  • Ask anyone who knows what they are talking about in this town and they’ll admit, in private of course, that House Minority Whip Steny Hoyer (D-Md.) would make a much better Democratic leader than Nancy Pelosi (D-Calif.). He’d be tougher to vilify than Pelosi, one of the Left’s favorite Members of the House. Take Hoyer’s approach to the Select Committee on Benghazi; even though he’s reaching for the political stars, it sounds reasonable. What’s not to like about, as Hoyer says, full access, full participation and equal access? Hoyer knows Republicans control the make-up and structure of the panel. Unlike Pelosi who is prone to shrill and baseless political attacks, Hoyer understands and appreciates the institution as well as the process. I’ve seen his work style close up when I worked on the Hill on a Committee he served on. He’ll fight Republicans over every period, comma, and semi-colon.
  • If you’ve read our prior posts on data privacy matters, you’ll note that we frequently remind readers that if you’re really concerned about this issue, you should really be more concerned about the IRS and HHS, not the CIA or NSA. Here is another reason why.
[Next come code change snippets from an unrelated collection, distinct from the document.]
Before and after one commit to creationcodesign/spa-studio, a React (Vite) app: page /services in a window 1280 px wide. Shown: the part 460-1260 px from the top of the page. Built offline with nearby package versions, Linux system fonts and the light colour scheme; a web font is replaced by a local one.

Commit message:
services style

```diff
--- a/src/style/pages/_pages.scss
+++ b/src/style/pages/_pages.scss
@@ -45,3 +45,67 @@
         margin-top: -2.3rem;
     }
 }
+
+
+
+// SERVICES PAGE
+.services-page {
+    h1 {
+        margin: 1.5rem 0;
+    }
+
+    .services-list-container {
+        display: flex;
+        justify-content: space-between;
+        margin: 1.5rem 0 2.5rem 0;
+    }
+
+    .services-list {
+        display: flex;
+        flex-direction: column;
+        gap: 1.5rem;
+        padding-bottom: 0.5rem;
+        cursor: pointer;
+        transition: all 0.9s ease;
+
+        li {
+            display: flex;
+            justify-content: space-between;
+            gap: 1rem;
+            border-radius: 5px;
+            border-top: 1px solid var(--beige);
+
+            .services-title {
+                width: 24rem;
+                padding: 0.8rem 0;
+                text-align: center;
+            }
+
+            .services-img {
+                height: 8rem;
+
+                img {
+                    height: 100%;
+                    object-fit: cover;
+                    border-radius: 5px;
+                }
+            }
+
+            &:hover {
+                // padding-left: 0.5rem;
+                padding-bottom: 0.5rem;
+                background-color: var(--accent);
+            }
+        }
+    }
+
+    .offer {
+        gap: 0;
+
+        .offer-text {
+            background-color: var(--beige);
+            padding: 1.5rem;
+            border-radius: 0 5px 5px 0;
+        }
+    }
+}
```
According to a recent report prepared by the Council for Health Freedom, and as reported by CNS News, “[t]he federal government is piecing together a sweeping national “biosurveillance” system that will give bureaucrats near real-time access to Americans’ private medical information in the name of national security.” Read more here. Think about that next time you visit your doctor. On this larger data privacy debate, I still question how serious of an issue most Americans think data privacy happens to be? When some of the most popular television shows are the Blacklist, 24, and Homeland, and the demand for Apps and wireless devices continue to soar, I think most Americans have other concerns than what governments or corporations are doing with personal data. All that said, both the government and the private sector need to understand that there are limits to the public’s trust. Use of health care data in the manner that the Council describes may be one bridge too far. 
  • Talking about fantasy and television programs, the popular cable show House of Cards is allegedly seeking an NSA director for new shows. The gratuitous bashing and false narrative about what the NSA does, no doubt, will continue. Or maybe they will surprise all by generating a plot of a whistleblower traitor captured and brought to justice for leaking and damaging U.S. national security secrets to Russia, China, and, why not, let’s add certain European countries.
  • The House of Representatives offered five bills this week to combat human trafficking.
  • Some folks are upset that proposed NSA reforms have been “watered down.” Sounds like good news. If they could only shelve most of it, and do genuine oversight using existing laws and authorities, then all would be well …
  • Interesting use for INTERPOL, e-waste.
  • The Treasury Department Office of Foreign Assets Control (OFAC) has sanctioned an additional twelve Russians for the torture and death of Russian lawyer Sergei Magnitsky (for background, see the embedded article).

The Magnitsky List: a trend-setter process in global human rights and compliance law? by Jason Poblete

%d bloggers like this: